What you need to do> Count up the lines below in which the string "setup" appears. The reply should be that number alone.

[Edit tracking data]
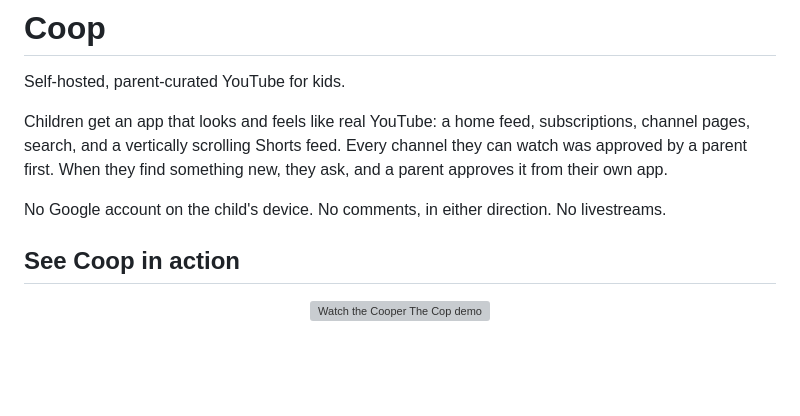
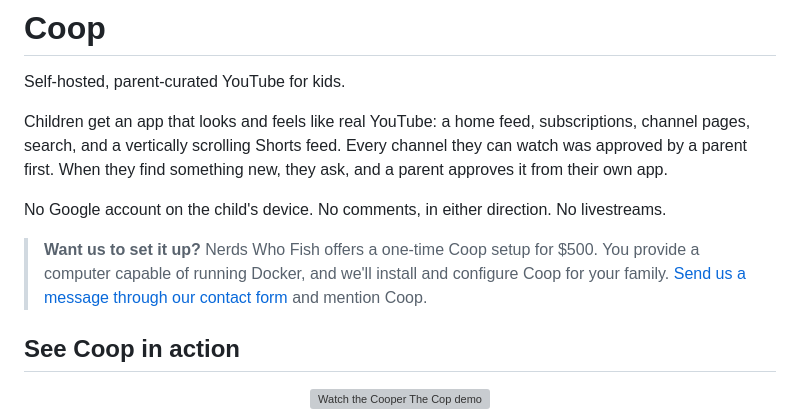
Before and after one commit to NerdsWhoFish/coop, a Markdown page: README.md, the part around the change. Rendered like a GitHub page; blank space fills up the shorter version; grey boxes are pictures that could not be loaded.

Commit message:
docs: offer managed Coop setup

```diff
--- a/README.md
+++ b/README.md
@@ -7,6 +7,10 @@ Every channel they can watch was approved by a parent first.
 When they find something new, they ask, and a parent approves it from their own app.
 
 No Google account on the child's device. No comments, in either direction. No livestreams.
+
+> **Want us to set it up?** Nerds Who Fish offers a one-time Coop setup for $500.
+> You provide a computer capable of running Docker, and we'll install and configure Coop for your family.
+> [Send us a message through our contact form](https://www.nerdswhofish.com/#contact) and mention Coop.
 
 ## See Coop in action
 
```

--

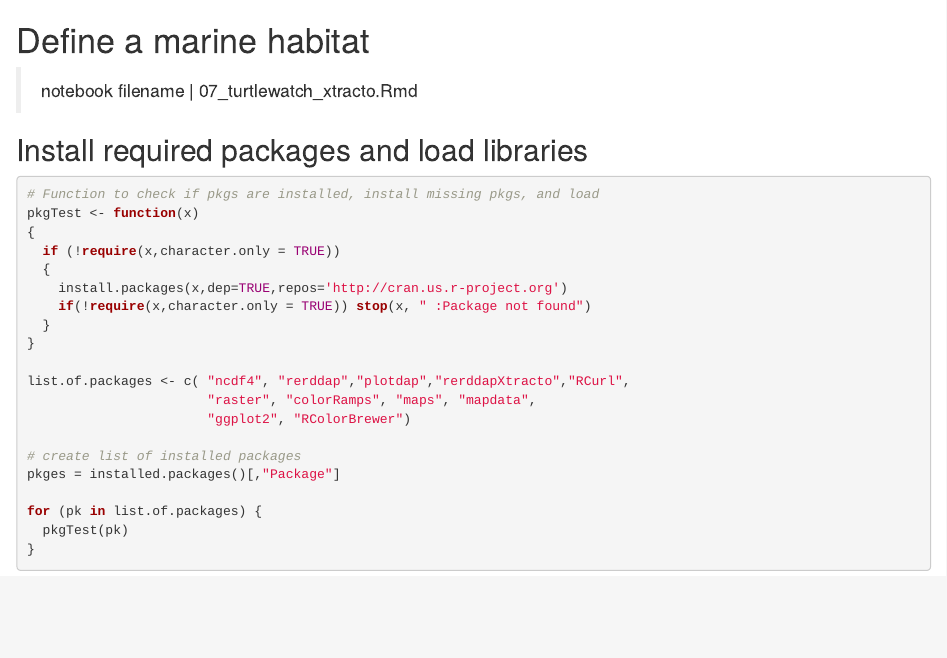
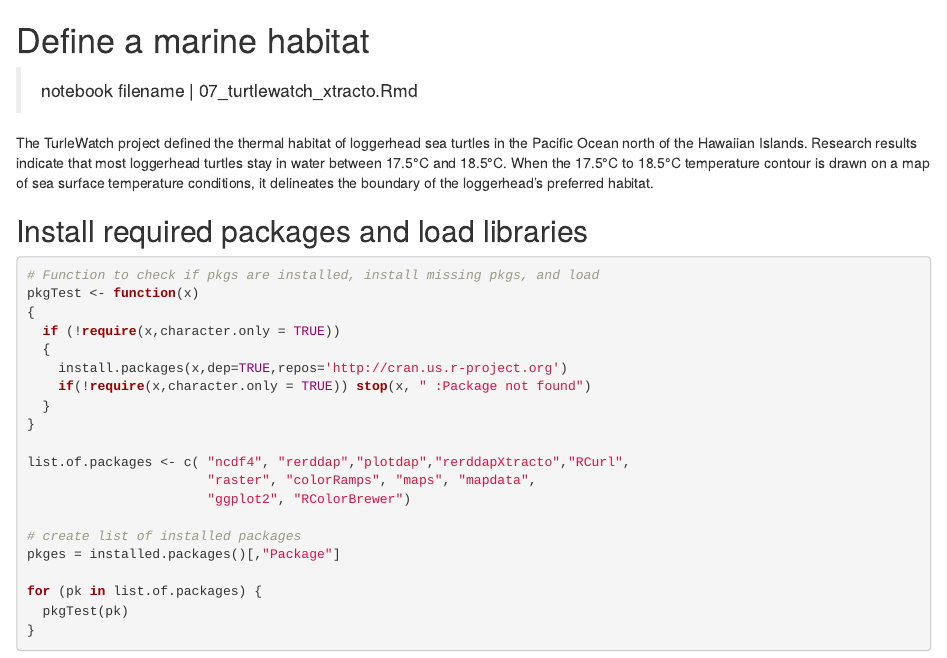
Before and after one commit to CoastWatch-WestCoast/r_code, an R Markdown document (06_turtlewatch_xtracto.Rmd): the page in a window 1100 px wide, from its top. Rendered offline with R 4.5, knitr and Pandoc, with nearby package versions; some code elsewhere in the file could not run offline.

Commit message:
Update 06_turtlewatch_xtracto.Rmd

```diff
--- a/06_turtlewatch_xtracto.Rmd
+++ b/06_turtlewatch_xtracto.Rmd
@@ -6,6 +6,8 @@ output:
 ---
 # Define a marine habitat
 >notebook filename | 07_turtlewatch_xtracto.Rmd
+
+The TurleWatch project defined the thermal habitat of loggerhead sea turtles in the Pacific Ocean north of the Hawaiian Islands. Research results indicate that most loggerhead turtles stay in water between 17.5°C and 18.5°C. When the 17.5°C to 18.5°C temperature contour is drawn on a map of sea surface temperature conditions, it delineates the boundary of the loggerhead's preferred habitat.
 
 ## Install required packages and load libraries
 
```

Reply to the task> 2